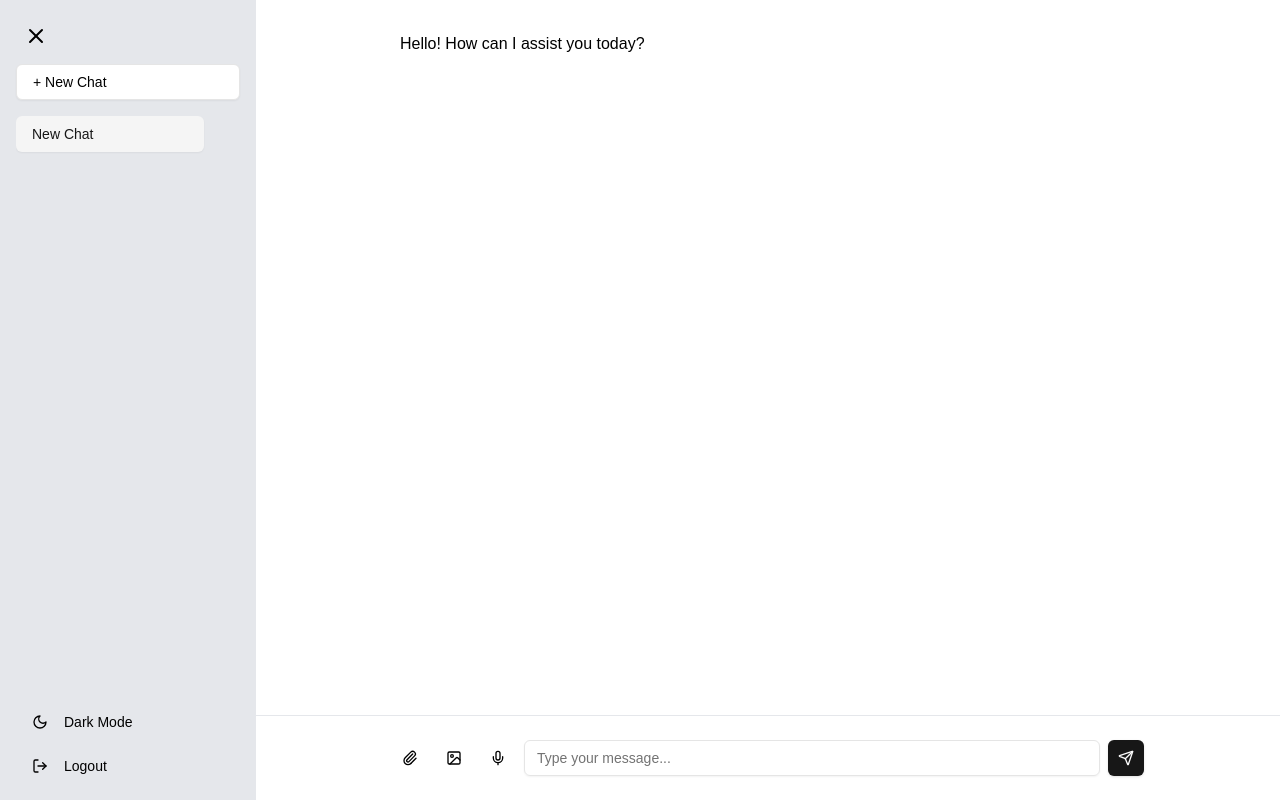
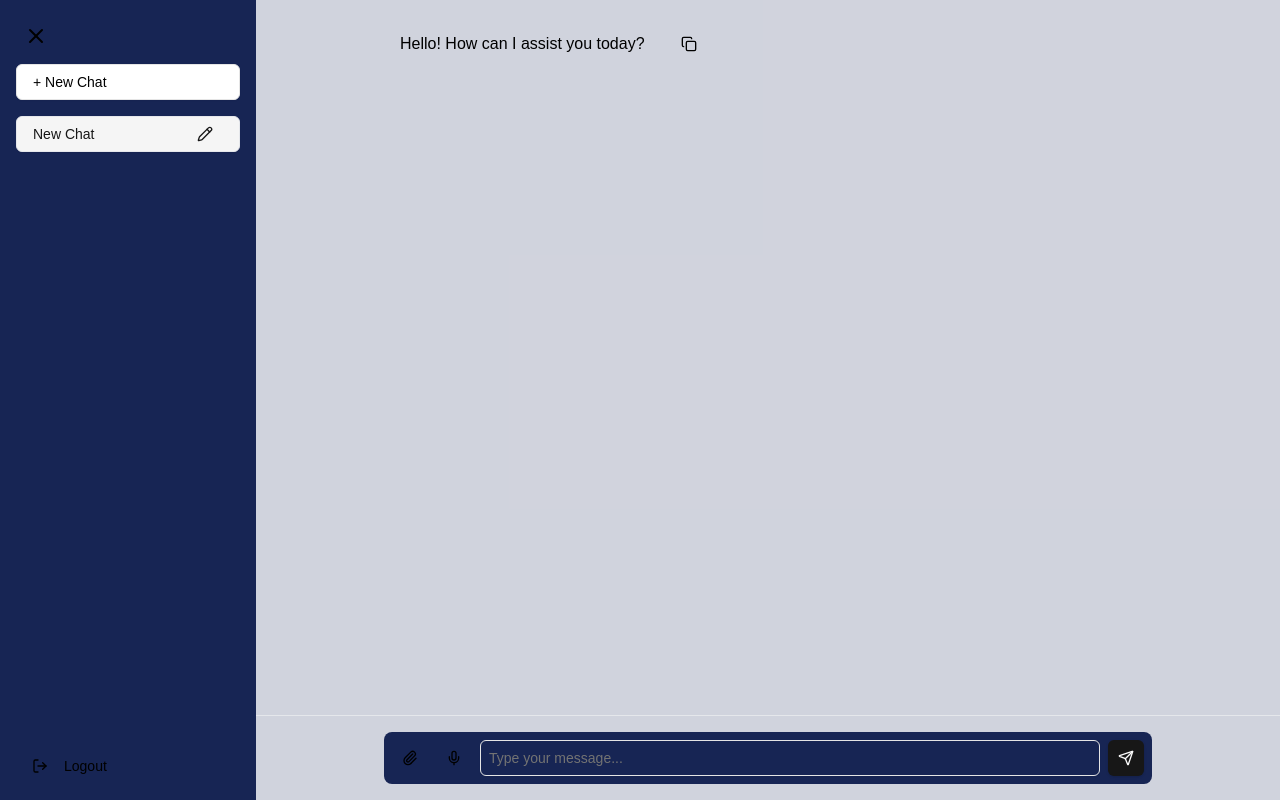
Before and after one commit to ShawneilRodrigues/TheNotoriusBug_LOC7, a Next.js app in the folder frontend/: page /employee/chat in a window 1280 px wide. Built offline with nearby package versions, Linux system fonts and the light colour scheme.

Commit message:
updated chat-page

```diff
--- a/frontend/src/app/employee/chat/page.tsx
+++ b/frontend/src/app/employee/chat/page.tsx
@@ -1,9 +1,9 @@
-'use client';
+"use client";
 
-import { useState, useEffect } from 'react';
-import { Button } from '@/components/ui/button';
-import { Input } from '@/components/ui/input';
-import { useTheme } from 'next-themes';
+import { useState, useEffect } from "react";
+import { Button } from "@/components/ui/button";
+import { Input } from "@/components/ui/input";
+import { useTheme } from "next-themes";
 import {
   Menu,
   X,
@@ -16,26 +16,24 @@ import {
   Image,
   Send,
   Pencil,
-} from 'lucide-react';
-import { cn } from '@/lib/utils';
+} from "lucide-react";
+import { cn } from "@/lib/utils";
 
 export default function EmployeeChat() {
   const [mounted, setMounted] = useState(false);
   const [isSidebarOpen, setIsSidebarOpen] = useState(true);
-    const [chatInput, setChatInput] = useState('');
+  const [chatInput, setChatInput] = useState("");
   const [editingChatId, setEditingChatId] = useState<number | null>(null);
-    const [editingTitle, setEditingTitle] = useState('');
+  const [editingTitle, setEditingTitle] = useState("");
   const [chats, setChats] = useState([
     {
       id: 1,
-            title: 'New Chat',
-            messages: [
-                { role: 'ai', content: 'Hello! How can I assist you today?' },
-            ],
+      title: "New Chat",
+      messages: [{ role: "ai", content: "Hello! How can I assist you today?" }],
     },
   ]);
   const [activeChatId, setActiveChatId] = useState(1);
-    const { theme, setTheme } = useTheme();
+  // const { theme, setTheme } = useTheme();
 
   // Handle hydration mismatch
   useEffect(() => {
@@ -46,16 +44,13 @@ export default function EmployeeChat() {
 
   const handleChatSubmit = (e: React.FormEvent) => {
     e.preventDefault();
-        if (chatInput.trim() === '') return;
+    if (chatInput.trim() === "") return;
 
     const updatedChats = chats.map((chat) => {
       if (chat.id === activeChatId) {
         return {
           ...chat,
-                    messages: [
-                        ...chat.messages,
-                        { role: 'user', content: chatInput },
-                    ],
+          messages: [...chat.messages, { role: "user", content: chatInput }],
         };
       }
       return chat;
@@ -70,8 +65,8 @@ export default function EmployeeChat() {
             ...chat,
             messages: [
               ...chat.messages,
-                            { role: 'user', content: chatInput },
-                            { role: 'ai', content: `You said: ${chatInput}` },
+              { role: "user", content: chatInput },
+              { role: "ai", content: `You said: ${chatInput}` },
             ],
           };
         }
@@ -80,16 +75,14 @@ export default function EmployeeChat() {
       setChats(updatedChatsWithAI);
     }, 1000);
 
-        setChatInput('');
+    setChatInput("");
   };
 
   const createNewChat = () => {
     const newChat = {
       id: chats.length + 1,
-            title: 'New Chat',
-            messages: [
-                { role: 'ai', content: 'Hello! How can I assist you today?' },
-            ],
+      title: "New Chat",
+      messages: [{ role: "ai", content: "Hello! How can I assist you today?" }],
     };
     setChats([...chats, newChat]);
     setActiveChatId(newChat.id);
@@ -111,7 +104,7 @@ export default function EmployeeChat() {
       );
     }
     setEditingChatId(null);
-        setEditingTitle('');
+    setEditingTitle("");
   };
 
   const copyToClipboard = (text: string) => {
@@ -124,15 +117,15 @@ export default function EmployeeChat() {
   }
 
   return (
-        <div className="flex h-screen bg-background">
+    <div className="flex h-screen">
       {/* Sidebar */}
       <aside
         className={cn(
-                    'absolute inset-y-0 left-0 z-50 w-64 bg-card transform transition-transform duration-200 ease-in-out pt-12 bg-gray-200 dark:bg-gray-700',
-                    isSidebarOpen ? 'translate-x-0' : '-translate-x-full'
+          "absolute inset-y-0 left-0 z-50 w-[20vw] bg-card transform transition-transform duration-200 ease-in-out pt-12 bg-blue-950",
+          isSidebarOpen ? "translate-x-0" : "-translate-x-full"
         )}
       >
-                <div className="flex flex-col h-full p-4 ">
+        <div className="flex flex-col h-full p-4">
           <Button
             variant="outline"
             className="w-full justify-start mb-4"
@@ -143,49 +136,33 @@ export default function EmployeeChat() {
 
           <div className="flex-1 overflow-y-auto">
             {chats.map((chat) => (
-                            <div
-                                key={chat.id}
-                                className="flex items-center mb-2 group"
-                            >
+              <div key={chat.id} className="flex items-center mb-2 group">
                 {editingChatId === chat.id ? (
                   <div className="flex w-full space-x-2">
                     <Input
                       value={editingTitle}
-                                            onChange={(e) =>
-                                                setEditingTitle(e.target.value)
-                                            }
+                      onChange={(e) => setEditingTitle(e.target.value)}
                       onBlur={saveEditingChat}
-                                            onKeyDown={(e) =>
-                                                e.key === 'Enter' &&
-                                                saveEditingChat()
-                                            }
+                      onKeyDown={(e) => e.key === "Enter" && saveEditingChat()}
                       autoFocus
                     />
                   </div>
                 ) : (
                   <div className="flex w-full items-center">
                     <Button
-                                            variant={
-                                                chat.id === activeChatId
-                                                    ? 'secondary'
-                                                    : 'ghost'
-                                            }
-                                            className="flex-1 justify-start text-left"
-                                            onClick={() =>
-                                                setActiveChatId(chat.id)
-                                            }
+                      variant={chat.id === activeChatId ? "secondary" : "ghost"}
+                      className="border py-1 flex-1 justify-between text-left"
+                      onClick={() => setActiveChatId(chat.id)}
                     >
                       {chat.title}
-                                        </Button>
                       <Button
                         variant="ghost"
                         size="icon"
-                                            className="opacity-0 group-hover:opacity-100"
-                                            onClick={() =>
-                                                startEditingChat(chat)
-                                            }
+                        // className="opacity-0 group-hover:opacity-100"
+                        onClick={() => startEditingChat(chat)}
                       >
                         <Pencil className="h-4 w-4" />
+                      </Button>
                     </Button>
                   </div>
                 )}
@@ -194,20 +171,18 @@ export default function EmployeeChat() {
           </div>
 
           <div className="space-y-2">
-                        <Button
+            {/* <Button
               variant="ghost"
               className="w-full justify-start"
-                            onClick={() =>
-                                setTheme(theme === 'dark' ? 'light' : 'dark')
-                            }
+              onClick={() => setTheme(theme === "dark" ? "dark" : "dark")}
             >
-                            {theme === 'dark' ? (
+              {theme === "dark" ? (
                 <Sun className="mr-2 h-4 w-4" />
               ) : (
                 <Moon className="mr-2 h-4 w-4" />
               )}
-                            {theme === 'dark' ? 'Light Mode' : 'Dark Mode'}
-                        </Button>
+              {theme === "dark" ? "Light Mode" : "Dark Mode"}
+            </Button> */}
             <Button
               variant="ghost"
               className="w-full justify-start text-destructive"
@@ -222,8 +197,8 @@ export default function EmployeeChat() {
       {/* Main Content */}
       <div
         className={cn(
-                    'flex-1 flex flex-col transition-[margin] duration-200 ease-in-out',
-                    isSidebarOpen ? 'ml-64' : 'ml-0'
+          "flex-1 flex flex-col transition-[margin] duration-200 ease-in-out",
+          isSidebarOpen ? "ml-64" : "ml-0"
         )}
       >
         {/* Toggle Sidebar Button */}
@@ -239,24 +214,22 @@ export default function EmployeeChat() {
         </button>
 
         {/* Chat Messages */}
-                <main className="flex-1 overflow-y-auto p-4">
+        <main className="flex-1 bg-blue-950/20 overflow-y-auto p-4">
           <div className="max-w-3xl mx-auto space-y-4">
             {activeChat?.messages.map((message, index) => (
               <div
                 key={index}
                 className={cn(
-                                    'flex flex-col',
-                                    message.role === 'user'
-                                        ? 'items-end'
-                                        : 'items-start'
+                  "flex items-center",
+                  message.role === "user" ? "justify-end" : "justify-start"
                 )}
               >
                 <div
                   className={cn(
-                                        'max-w-[80%] rounded-lg p-4',
-                                        message.role === 'user'
-                                            ? 'bg-primary text-primary-foreground'
-                                            : 'bg-card'
+                    "max-w-[80%] rounded-lg p-4",
+                    message.role === "user"
+                      ? "bg-primary text-primary-foreground"
+                      : "bg-card"
                   )}
                 >
                   {message.content}
@@ -264,13 +237,10 @@ export default function EmployeeChat() {
                 <Button
                   variant="ghost"
                   size="sm"
-                                    className="mt-1 opacity-0 hover:opacity-100 transition-opacity"
-                                    onClick={() =>
-                                        copyToClipboard(message.content)
-                                    }
+                  className="self-center transition-opacity ml-2"
+                  onClick={() => copyToClipboard(message.content)}
                 >
-                                    <Copy className="h-4 w-4 mr-2" />
-                                    Copy
+                  <Copy className="h-4 w-4" />
                 </Button>
               </div>
             ))}
@@ -278,43 +248,25 @@ export default function EmployeeChat() {
         </main>
 
         {/* Input Area */}
-                <footer className="border-t bg-background p-4">
-                    <form
-                        onSubmit={handleChatSubmit}
-                        className="max-w-3xl mx-auto"
-                    >
-                        <div className="flex items-end space-x-2 bg-card rounded-lg p-2">
-                            <Button
-                                type="button"
-                                variant="ghost"
-                                size="icon"
-                            >
-                                <Paperclip className="h-5 w-5" />
+        <footer className="border-t bg-blue-950/20 p-4">
+          <form onSubmit={handleChatSubmit} className="max-w-3xl mx-auto">
+            <div className="flex bg-blue-950 items-end space-x-2 bg-card rounded-lg p-2">
+              <Button type="button" variant="ghost" size="icon">
+                <Paperclip className="h-10 w-10" />
               </Button>
-                            <Button
-                                type="button"
-                                variant="ghost"
-                                size="icon"
-                            >
+              {/* <Button type="button" variant="ghost" size="icon">
                 <Image className="h-5 w-5" />
-                            </Button>
-                            <Button
-                                type="button"
-                                variant="ghost"
-                                size="icon"
-                            >
+              </Button> */}
+              <Button type="button" variant="ghost" size="icon">
                 <Mic className="h-5 w-5" />
               </Button>
               <Input
                 placeholder="Type your message..."
                 value={chatInput}
                 onChange={(e) => setChatInput(e.target.value)}
-                                className="flex-1"
+                className="flex-1 px-2 py-4"
               />
-                            <Button
-                                type="submit"
-                                size="icon"
-                            >
+              <Button type="submit" size="icon">
                 <Send className="h-5 w-5" />
               </Button>
             </div>
```
Lines whose indentation alone changed are shown as unchanged.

####

(Exercise description): Pull each line containing "text" from the records.

(Exercise result):
   const copyToClipboard = (text: string) => {
-                                            className="flex-1 justify-start text-left"
+                      className="border py-1 flex-1 justify-between text-left"
               className="w-full justify-start text-destructive"
-                                            ? 'bg-primary text-primary-foreground'
+                      ? "bg-primary text-primary-foreground"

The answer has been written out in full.